Twelve out of 15 university towns and cities outperform the UK price average - Halifax
As the latest batch of A-level students get their results, parents wanting to buy a home for their child in a university town will be interested to see how property prices have risen in the locations of the top-rated universities. Bath may be number 12 in the top 20 league tables but it has the highest average increase of 126 per cent from £100,807 in 1999 to £227,624 in 2003. According to figures from the Halifax, York is second with a 96 per cent increase (£80,634 to £157,803), followed by Edinburgh with 92 per cent (£84,044 to £160,967). Oxford, second to Cambridge in the league tables, had an average property price is £269,862 - higher than London, where the average increase was only 46 per cent (£177,410 to £258,865). Warwick had the lowest increase of 39 per cent (£122,428 to £170,413). Manchester had the lowest average property prices at £100,878 although the city still managed a 65 per cent increase. Parents who made investments four years ago will be pleased that 12 out of the 15 university towns and cities have seen property prices outperform the UK average of 72 per cent for the same period.
Cracks may begin to show after hot spell
The recent heatwave could have played havoc with your foundations, according to the Royal Institution of Chartered Surveyors. Homeowners returning from holiday are being urged to check their properties for signs of cracking. Cracks more than 3mm wide are considered to be serious, especially if they pass through brickwork or stone. Long stretches of hot weather and low rainfall can lead to subsidence due to the loss of water from shrinkable subsoil. It is a major threat to houses built with shallow foundations - most commonly seen in pre-1970 houses, especially Edwardian and Victorian. The institution has written a free brochure, What to do when the earth moves, available from its contact centre on 0870-333 1600.
Students swell ranks of London flathunters
Demand for rental accommodation in London is expected to enjoy a late summer boost, according to lettings and sales agent ludlowthompson.com. Rental demand usually rises between August and October when students and young professionals come to major cities to start courses or employment contracts. It can equate to a 10 per cent increase in rents compared to winter levels. The agency says that early indications of a recovery in investment banking and IT consulting sectors should also sustain the rental market. "Young professionals are being recruited but their confidence in employment prospects is not yet at the level where they feel comfortable taking on the long-term commitment of buying a home."
Parents skip holidays to help kids buy

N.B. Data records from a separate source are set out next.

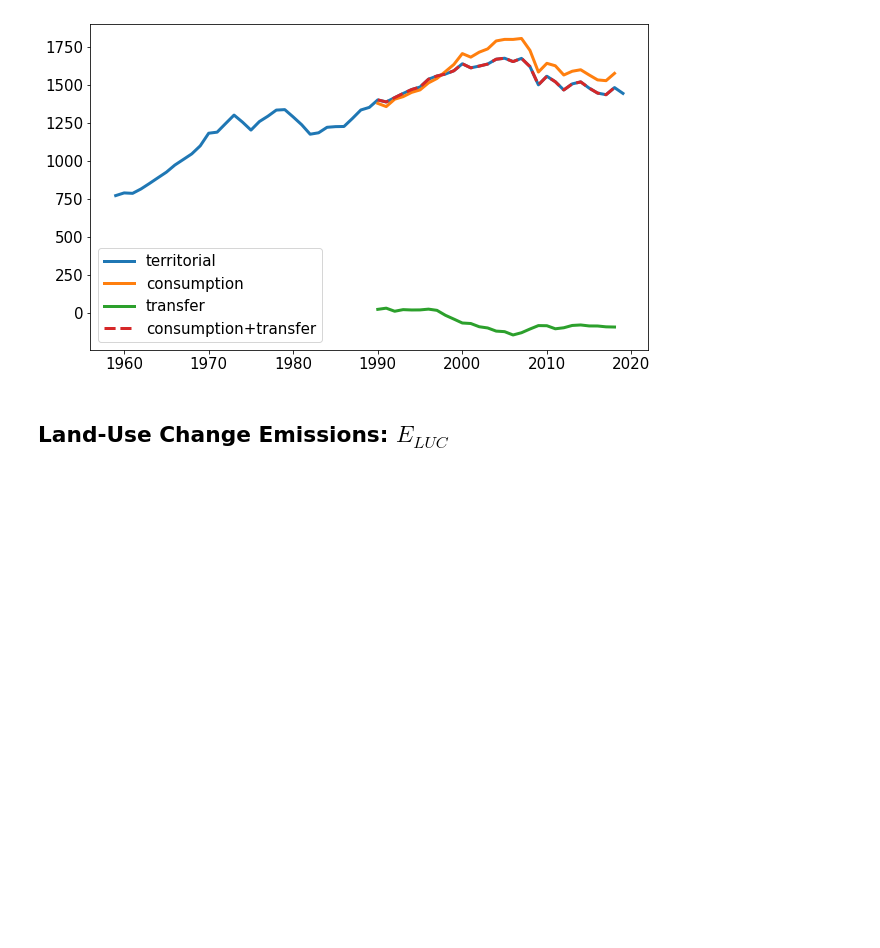
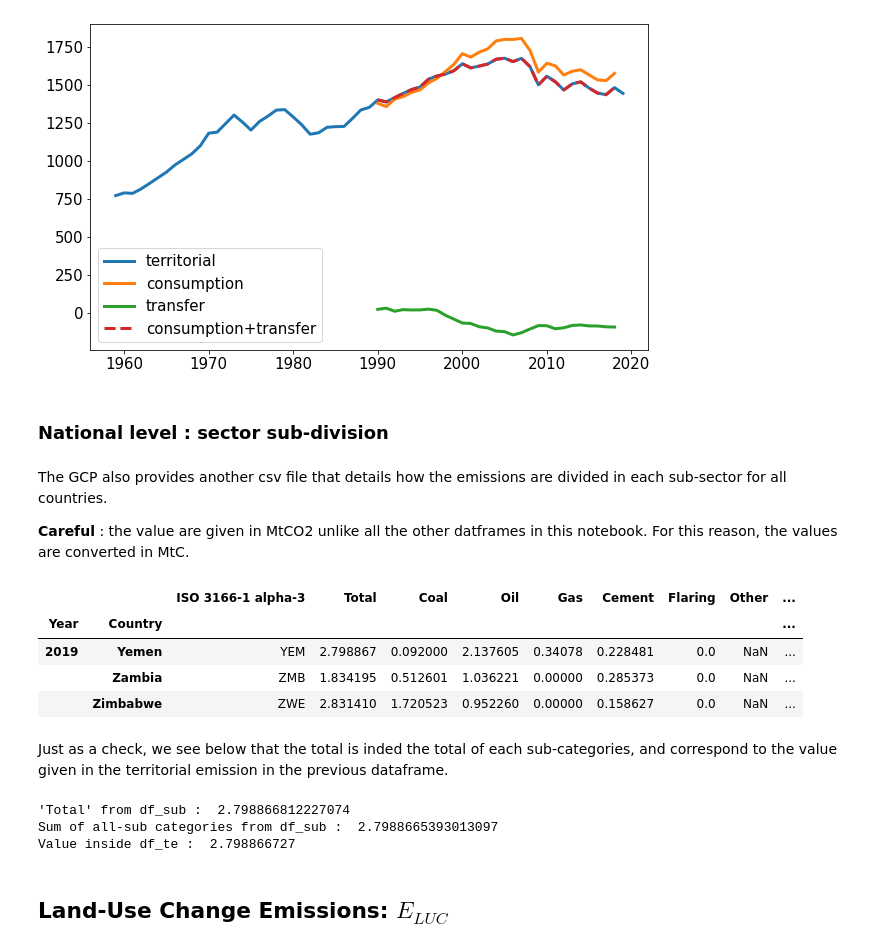
Before and after one commit to OpenGeoScales/ogs-data-exploration, a Jupyter notebook: notebooks/ghg-emissions/gcp/GCP_Exploration.ipynb, the cells around one changed output. Saved outputs shown, nothing was run; the diff lists cells and outputs as text; code cells hidden in the pictures; blank space fills up the shorter version.

Commit message:
Added a new datafile from GCP with the national emission divided in sub-sectors

```diff
--- a/notebooks/ghg-emissions/gcp/GCP_Exploration.ipynb
+++ b/notebooks/ghg-emissions/gcp/GCP_Exploration.ipynb
@@ -272,6 +272,44 @@ plt.legend(fontsize=15)
 # %% [output]
 <matplotlib.legend.Legend at 0x...>
 [figure]
+# %% [markdown]
+<h3> National level : sector sub-division </h3>
+# %% [markdown]
+The GCP also provides another csv file that details how the emissions are divided in each sub-sector for all countries.
+
+<b>Careful</b> : the value are given in MtCO2 unlike all the other datframes in this notebook. For this reason, the values are converted in MtC.
+# %%
+df_sub = pd.read_csv("../../../data/ghg-emissions/gcp/GCB2020v18_MtCO2_flat.csv")
+
+# Set the dataframe structure
+df_sub.sort_values(["Year","Country"],inplace=True)
+df_sub.set_index(["Year","Country"],inplace=True)
+
+# Convert the MtCO2 in MtC (to be in adequation with the values from other dataset)
+df_sub[["Total","Coal","Oil","Gas","Cement","Flaring","Other","Per Capita"]] = (1.0/3.664)* df_sub[["Total","Coal","Oil","Gas","Cement","Flaring","Other","Per Capita"]]
+
+df_sub.tail(3)
+# %% [output]
+|  |  | ISO 3166-1 alpha-3 | Total | Coal | Oil | Gas | Cement | Flaring | Other | ... |
+| Year | Country |  |  |  |  |  |  |  |  | ... |
+| 2019 | Yemen | YEM | 2.798867 | 0.092000 | 2.137605 | 0.34078 | 0.228481 | 0.0 | NaN | ... |
+|  | Zambia | ZMB | 1.834195 | 0.512601 | 1.036221 | 0.00000 | 0.285373 | 0.0 | NaN | ... |
+|  | Zimbabwe | ZWE | 2.831410 | 1.720523 | 0.952260 | 0.00000 | 0.158627 | 0.0 | NaN | ... |
+# %% [markdown]
+Just as a check, we see below that the total is inded the total of each sub-categories, and correspond to the value given in the territorial emission in the previous dataframe.
+# %%
+year = 2019
+country = "Yemen"
+value_tot = df_sub.loc[(year,country),"Total"]
+value_sum = df_sub.loc[(year,country),["Coal","Oil","Gas","Cement","Flaring","Other"]].sum()
+value_territorial = df_te.loc[year,country]
+print("'Total' from df_sub : ",value_tot )
+print("Sum of all-sub categories from df_sub : ",value_sum )
+print("Value inside df_te : ",value_territorial )
+# %% [output]
+'Total' from df_sub :  2.798866812227074
+Sum of all-sub categories from df_sub :  2.7988665393013097
+Value inside df_te :  2.798866727
 # %% [markdown]
 <h2>Land-Use Change Emissions: $E_{LUC}$</h2>
 # %% [markdown]
```
Also changed, not shown: parts of 7 cells of this notebook, 1 other file.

More than a third of adults still living at home choose to stay because they like their home comforts, but a further third admit that high property prices leave them with no other choice. The Skipton Building Society's survey also showed that parents will go without to try to help their children hop on to the property ladder. Around 23 per cent have forgone their annual holiday and one in 10 have missed debt repayments in order to hand over cash for children to go it alone. A quarter of couples would also give money to their children without telling their partner, with mothers being a softer touch than dad. Around 27 per cent of mothers would give money in secret compared to just 14 per cent of dads.Reuse content